The bass clef, or F clef, is on the bottom.
- The treble clef (top) tells you about notes generally above Middle C.
- The bass clef (bottom) tells you about notes generally below Middle C.
Note reading for the two clefs are different, so make sure you look at the clefs before you begin to sight read.
There are line notes and space notes. (See how to read piano keys to get the basic ideas.)
Line notes are skewered through with a line and space notes sit in a space. (Ledger lines should be treated exactly like a part of the staff.)
There are five lines on any staff (not counting ledger lines).
The lowest note is always line 1. The next lowest is space 1, then line 2, space 2, etc.
These little phrases will save you lots of time: there is a different mnemonic for every type of note, which begin at the bottom and move upwards.
(I.e. All space notes in the treble clef have one mnemonic, all lines notes in the bass clef have a different mnemonic.)
Tip: Memorize one clef before the other so you don’t get them mixed up!
Line 2 is the G-Line: any note on that line, surrounded by the large loop, is a G. From there, you can go up one step to A or down to G, and onwards.
- Space Notes: FACE
- Line Notes: Every Good Boy Deserves Fudge
Line 4 is the F-Line: any note on that line, in between the two dots, is an F. Remember this and you can go higher or lower.
- Space Notes: All Cows Eat Grass

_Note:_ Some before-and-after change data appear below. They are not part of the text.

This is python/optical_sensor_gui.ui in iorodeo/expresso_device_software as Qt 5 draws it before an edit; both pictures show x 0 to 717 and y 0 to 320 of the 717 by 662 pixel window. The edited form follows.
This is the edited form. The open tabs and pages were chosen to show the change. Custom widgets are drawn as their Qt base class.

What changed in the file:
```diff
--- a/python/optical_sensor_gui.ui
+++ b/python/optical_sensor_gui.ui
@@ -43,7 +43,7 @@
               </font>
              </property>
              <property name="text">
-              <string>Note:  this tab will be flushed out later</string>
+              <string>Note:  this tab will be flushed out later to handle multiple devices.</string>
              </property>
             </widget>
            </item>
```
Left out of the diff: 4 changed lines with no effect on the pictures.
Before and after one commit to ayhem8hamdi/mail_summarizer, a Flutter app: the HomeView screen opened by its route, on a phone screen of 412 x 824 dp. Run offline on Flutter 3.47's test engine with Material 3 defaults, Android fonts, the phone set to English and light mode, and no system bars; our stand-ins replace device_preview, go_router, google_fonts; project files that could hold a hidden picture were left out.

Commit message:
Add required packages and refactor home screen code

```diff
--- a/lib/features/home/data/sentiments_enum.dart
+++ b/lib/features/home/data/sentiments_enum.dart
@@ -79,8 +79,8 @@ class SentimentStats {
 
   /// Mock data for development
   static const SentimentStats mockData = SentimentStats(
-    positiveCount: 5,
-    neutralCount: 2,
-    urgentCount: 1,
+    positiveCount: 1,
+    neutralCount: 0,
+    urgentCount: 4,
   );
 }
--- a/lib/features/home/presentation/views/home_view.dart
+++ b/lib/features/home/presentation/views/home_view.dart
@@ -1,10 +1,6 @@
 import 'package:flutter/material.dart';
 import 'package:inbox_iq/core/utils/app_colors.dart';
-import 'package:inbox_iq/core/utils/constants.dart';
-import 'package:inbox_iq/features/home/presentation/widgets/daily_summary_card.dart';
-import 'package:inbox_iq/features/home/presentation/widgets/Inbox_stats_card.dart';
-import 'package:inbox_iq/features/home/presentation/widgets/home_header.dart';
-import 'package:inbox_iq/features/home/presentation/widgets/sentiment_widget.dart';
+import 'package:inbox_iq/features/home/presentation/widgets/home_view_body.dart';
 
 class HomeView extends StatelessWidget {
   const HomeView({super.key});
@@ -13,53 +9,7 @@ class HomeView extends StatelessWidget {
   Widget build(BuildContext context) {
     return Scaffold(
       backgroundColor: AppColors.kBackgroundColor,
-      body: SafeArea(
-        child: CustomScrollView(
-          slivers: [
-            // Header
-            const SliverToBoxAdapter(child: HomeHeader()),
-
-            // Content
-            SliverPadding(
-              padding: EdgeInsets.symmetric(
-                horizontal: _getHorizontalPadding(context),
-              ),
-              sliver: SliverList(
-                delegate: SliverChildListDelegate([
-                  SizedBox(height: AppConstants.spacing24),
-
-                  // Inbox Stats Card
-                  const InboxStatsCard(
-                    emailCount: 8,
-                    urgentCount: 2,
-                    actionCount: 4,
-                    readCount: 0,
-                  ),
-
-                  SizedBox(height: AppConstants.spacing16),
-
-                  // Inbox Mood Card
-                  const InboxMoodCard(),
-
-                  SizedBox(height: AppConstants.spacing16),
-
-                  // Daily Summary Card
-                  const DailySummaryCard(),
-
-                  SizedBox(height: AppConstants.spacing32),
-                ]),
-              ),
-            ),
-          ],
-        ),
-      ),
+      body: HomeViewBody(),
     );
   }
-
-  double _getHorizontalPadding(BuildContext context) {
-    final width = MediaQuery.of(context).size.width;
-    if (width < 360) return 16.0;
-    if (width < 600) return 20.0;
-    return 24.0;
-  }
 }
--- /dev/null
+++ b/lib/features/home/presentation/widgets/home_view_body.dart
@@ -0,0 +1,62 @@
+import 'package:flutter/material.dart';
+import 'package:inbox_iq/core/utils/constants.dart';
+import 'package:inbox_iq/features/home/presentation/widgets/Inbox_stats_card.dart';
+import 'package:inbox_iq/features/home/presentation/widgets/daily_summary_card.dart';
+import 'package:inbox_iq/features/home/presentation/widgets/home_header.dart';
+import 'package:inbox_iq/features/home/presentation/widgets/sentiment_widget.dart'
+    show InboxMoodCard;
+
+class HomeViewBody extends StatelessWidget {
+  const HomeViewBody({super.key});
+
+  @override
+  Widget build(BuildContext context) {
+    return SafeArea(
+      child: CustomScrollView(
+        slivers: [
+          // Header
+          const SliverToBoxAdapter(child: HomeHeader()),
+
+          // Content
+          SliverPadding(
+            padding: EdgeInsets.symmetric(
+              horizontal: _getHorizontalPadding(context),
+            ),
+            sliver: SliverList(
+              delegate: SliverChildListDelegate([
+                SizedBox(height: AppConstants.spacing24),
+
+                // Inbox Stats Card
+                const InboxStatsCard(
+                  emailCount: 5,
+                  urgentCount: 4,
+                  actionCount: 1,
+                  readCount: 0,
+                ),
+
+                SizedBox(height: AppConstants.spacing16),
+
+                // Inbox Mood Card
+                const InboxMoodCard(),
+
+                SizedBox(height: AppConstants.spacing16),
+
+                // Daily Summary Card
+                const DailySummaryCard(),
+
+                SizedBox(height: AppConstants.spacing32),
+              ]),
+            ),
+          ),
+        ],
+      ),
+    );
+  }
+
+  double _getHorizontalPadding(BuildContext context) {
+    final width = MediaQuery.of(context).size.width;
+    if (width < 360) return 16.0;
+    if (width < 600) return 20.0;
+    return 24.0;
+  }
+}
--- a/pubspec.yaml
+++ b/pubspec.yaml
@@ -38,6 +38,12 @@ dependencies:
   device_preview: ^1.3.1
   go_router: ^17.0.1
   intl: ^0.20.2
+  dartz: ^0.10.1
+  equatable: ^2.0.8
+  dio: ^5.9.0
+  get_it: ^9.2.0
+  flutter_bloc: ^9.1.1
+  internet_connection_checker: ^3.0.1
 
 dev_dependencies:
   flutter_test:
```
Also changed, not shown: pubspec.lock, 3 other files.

- Line Notes: Grizzly Bears Dig For Ants / Good Birds Don’t Fly Away
Here’s the Quick Guide to Accidentals.